_Assignment_
The answer must be an exact copy of the entries that follow, with all images removed.
»»
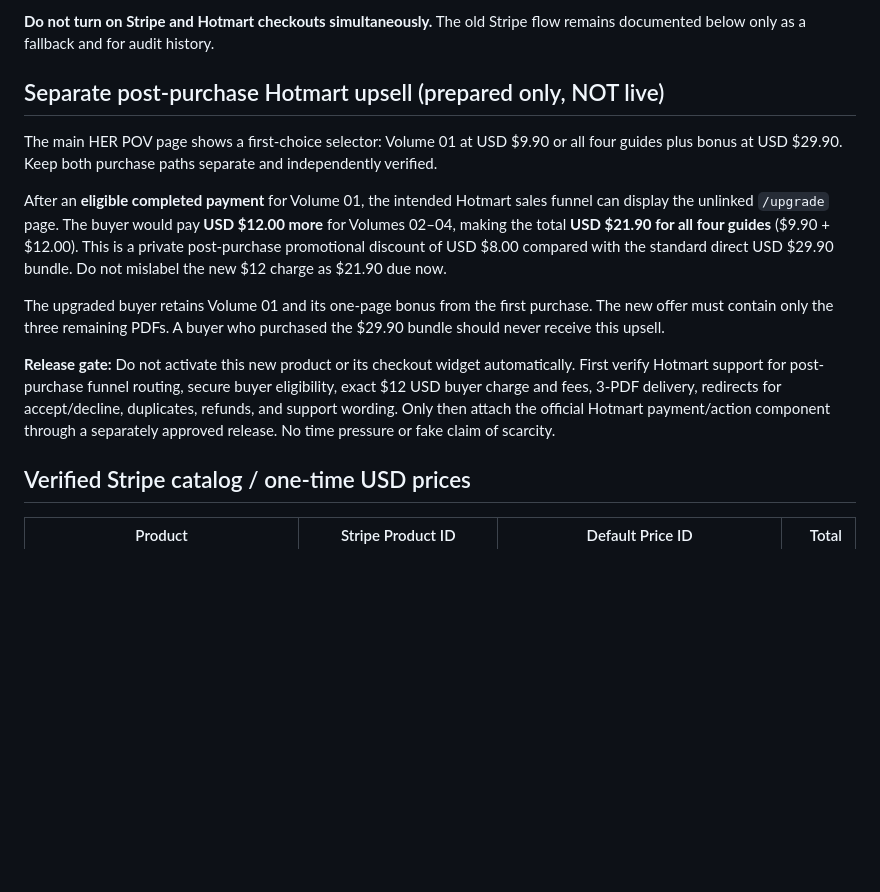
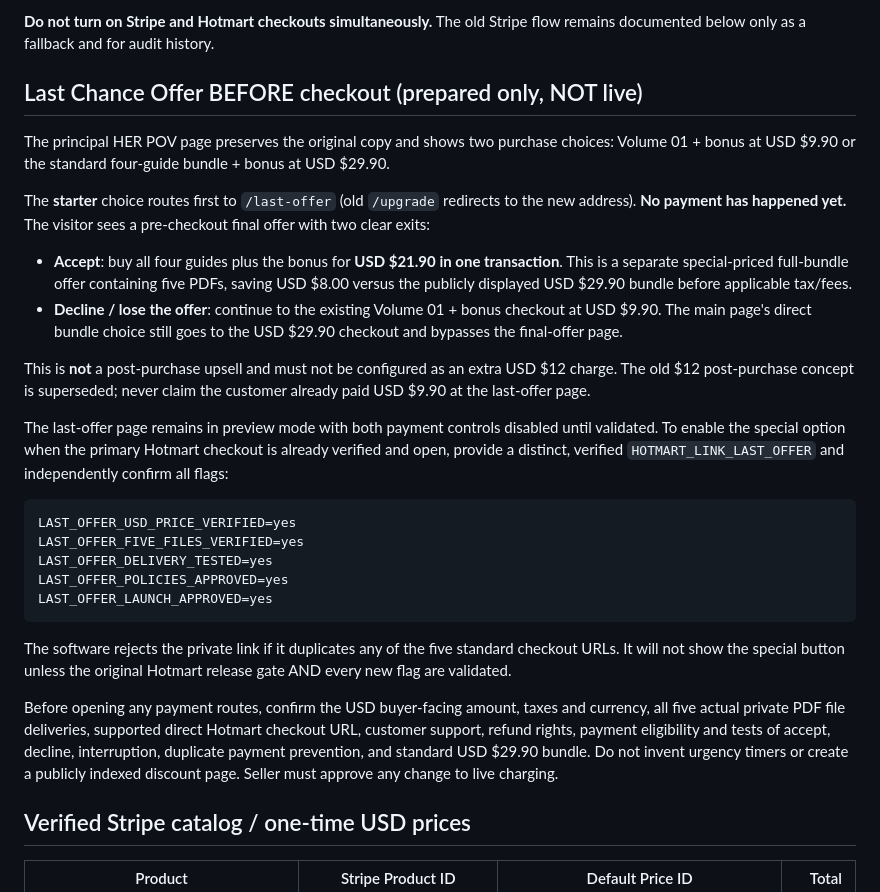
Before and after one commit to galfredorodrigues-cmyk/gringa, a Markdown page: SETUP_PRODUCTION.md, the part around the change. Drawn GitHub-style; blank space fills up the shorter version.

Commit message:
Correct production plan from post-purchase upgrade to pre-checkout Last Chance Offer

````diff
--- a/SETUP_PRODUCTION.md
+++ b/SETUP_PRODUCTION.md
@@ -62,15 +62,28 @@ https://developers.hotmart.com/docs/pt-BR/tutorials/checkout-elements/
 **Do not turn on Stripe and Hotmart checkouts simultaneously.** The old Stripe
 flow remains documented below only as a fallback and for audit history.
 
-## Separate post-purchase Hotmart upsell (prepared only, NOT live)
+## Last Chance Offer BEFORE checkout (prepared only, NOT live)
 
-The main HER POV page shows a first-choice selector: Volume 01 at USD $9.90 or all four guides plus bonus at USD $29.90. Keep both purchase paths separate and independently verified.
+The principal HER POV page preserves the original copy and shows two purchase choices: Volume 01 + bonus at USD $9.90 or the standard four-guide bundle + bonus at USD $29.90.
 
-After an **eligible completed payment** for Volume 01, the intended Hotmart sales funnel can display the unlinked `/upgrade` page. The buyer would pay **USD $12.00 more** for Volumes 02–04, making the total **USD $21.90 for all four guides** ($9.90 + $12.00). This is a private post-purchase promotional discount of USD $8.00 compared with the standard direct USD $29.90 bundle. Do not mislabel the new $12 charge as $21.90 due now.
+The **starter** choice routes first to `/last-offer` (old `/upgrade` redirects to the new address). **No payment has happened yet.** The visitor sees a pre-checkout final offer with two clear exits:
+- **Accept**: buy all four guides plus the bonus for **USD $21.90 in one transaction**. This is a separate special-priced full-bundle offer containing five PDFs, saving USD $8.00 versus the publicly displayed USD $29.90 bundle before applicable tax/fees.
+- **Decline / lose the offer**: continue to the existing Volume 01 + bonus checkout at USD $9.90.
+The main page's direct bundle choice still goes to the USD $29.90 checkout and bypasses the final-offer page.
 
-The upgraded buyer retains Volume 01 and its one-page bonus from the first purchase. The new offer must contain only the three remaining PDFs. A buyer who purchased the $29.90 bundle should never receive this upsell.
+This is **not** a post-purchase upsell and must not be configured as an extra USD $12 charge. The old $12 post-purchase concept is superseded; never claim the customer already paid USD $9.90 at the last-offer page.
 
-**Release gate:** Do not activate this new product or its checkout widget automatically. First verify Hotmart support for post-purchase funnel routing, secure buyer eligibility, exact $12 USD buyer charge and fees, 3-PDF delivery, redirects for accept/decline, duplicates, refunds, and support wording. Only then attach the official Hotmart payment/action component through a separately approved release. No time pressure or fake claim of scarcity.
+The last-offer page remains in preview mode with both payment controls disabled until validated. To enable the special option when the primary Hotmart checkout is already verified and open, provide a distinct, verified `HOTMART_LINK_LAST_OFFER` and independently confirm all flags:
+```text
+LAST_OFFER_USD_PRICE_VERIFIED=yes
+LAST_OFFER_FIVE_FILES_VERIFIED=yes
+LAST_OFFER_DELIVERY_TESTED=yes
+LAST_OFFER_POLICIES_APPROVED=yes
+LAST_OFFER_LAUNCH_APPROVED=yes
+```
+The software rejects the private link if it duplicates any of the five standard checkout URLs. It will not show the special button unless the original Hotmart release gate AND every new flag are validated.
+
+Before opening any payment routes, confirm the USD buyer-facing amount, taxes and currency, all five actual private PDF file deliveries, supported direct Hotmart checkout URL, customer support, refund rights, payment eligibility and tests of accept, decline, interruption, duplicate payment prevention, and standard USD $29.90 bundle. Do not invent urgency timers or create a publicly indexed discount page. Seller must approve any change to live charging.
 
 ## Verified Stripe catalog / one-time USD prices
 
````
««
_Task response_
Before and after one commit to galfredorodrigues-cmyk/gringa, a Markdown page: SETUP_PRODUCTION.md, the part around the change. Drawn GitHub-style; blank space fills up the shorter version.

Commit message:
Correct production plan from post-purchase upgrade to pre-checkout Last Chance Offer

````diff
--- a/SETUP_PRODUCTION.md
+++ b/SETUP_PRODUCTION.md
@@ -62,15 +62,28 @@ https://developers.hotmart.com/docs/pt-BR/tutorials/checkout-elements/
 **Do not turn on Stripe and Hotmart checkouts simultaneously.** The old Stripe
 flow remains documented below only as a fallback and for audit history.
 
-## Separate post-purchase Hotmart upsell (prepared only, NOT live)
+## Last Chance Offer BEFORE checkout (prepared only, NOT live)
 
-The main HER POV page shows a first-choice selector: Volume 01 at USD $9.90 or all four guides plus bonus at USD $29.90. Keep both purchase paths separate and independently verified.
+The principal HER POV page preserves the original copy and shows two purchase choices: Volume 01 + bonus at USD $9.90 or the standard four-guide bundle + bonus at USD $29.90.
 
-After an **eligible completed payment** for Volume 01, the intended Hotmart sales funnel can display the unlinked `/upgrade` page. The buyer would pay **USD $12.00 more** for Volumes 02–04, making the total **USD $21.90 for all four guides** ($9.90 + $12.00). This is a private post-purchase promotional discount of USD $8.00 compared with the standard direct USD $29.90 bundle. Do not mislabel the new $12 charge as $21.90 due now.
+The **starter** choice routes first to `/last-offer` (old `/upgrade` redirects to the new address). **No payment has happened yet.** The visitor sees a pre-checkout final offer with two clear exits:
+- **Accept**: buy all four guides plus the bonus for **USD $21.90 in one transaction**. This is a separate special-priced full-bundle offer containing five PDFs, saving USD $8.00 versus the publicly displayed USD $29.90 bundle before applicable tax/fees.
+- **Decline / lose the offer**: continue to the existing Volume 01 + bonus checkout at USD $9.90.
+The main page's direct bundle choice still goes to the USD $29.90 checkout and bypasses the final-offer page.
 
-The upgraded buyer retains Volume 01 and its one-page bonus from the first purchase. The new offer must contain only the three remaining PDFs. A buyer who purchased the $29.90 bundle should never receive this upsell.
+This is **not** a post-purchase upsell and must not be configured as an extra USD $12 charge. The old $12 post-purchase concept is superseded; never claim the customer already paid USD $9.90 at the last-offer page.
 
-**Release gate:** Do not activate this new product or its checkout widget automatically. First verify Hotmart support for post-purchase funnel routing, secure buyer eligibility, exact $12 USD buyer charge and fees, 3-PDF delivery, redirects for accept/decline, duplicates, refunds, and support wording. Only then attach the official Hotmart payment/action component through a separately approved release. No time pressure or fake claim of scarcity.
+The last-offer page remains in preview mode with both payment controls disabled until validated. To enable the special option when the primary Hotmart checkout is already verified and open, provide a distinct, verified `HOTMART_LINK_LAST_OFFER` and independently confirm all flags:
+```text
+LAST_OFFER_USD_PRICE_VERIFIED=yes
+LAST_OFFER_FIVE_FILES_VERIFIED=yes
+LAST_OFFER_DELIVERY_TESTED=yes
+LAST_OFFER_POLICIES_APPROVED=yes
+LAST_OFFER_LAUNCH_APPROVED=yes
+```
+The software rejects the private link if it duplicates any of the five standard checkout URLs. It will not show the special button unless the original Hotmart release gate AND every new flag are validated.
+
+Before opening any payment routes, confirm the USD buyer-facing amount, taxes and currency, all five actual private PDF file deliveries, supported direct Hotmart checkout URL, customer support, refund rights, payment eligibility and tests of accept, decline, interruption, duplicate payment prevention, and standard USD $29.90 bundle. Do not invent urgency timers or create a publicly indexed discount page. Seller must approve any change to live charging.
 
 ## Verified Stripe catalog / one-time USD prices
 
````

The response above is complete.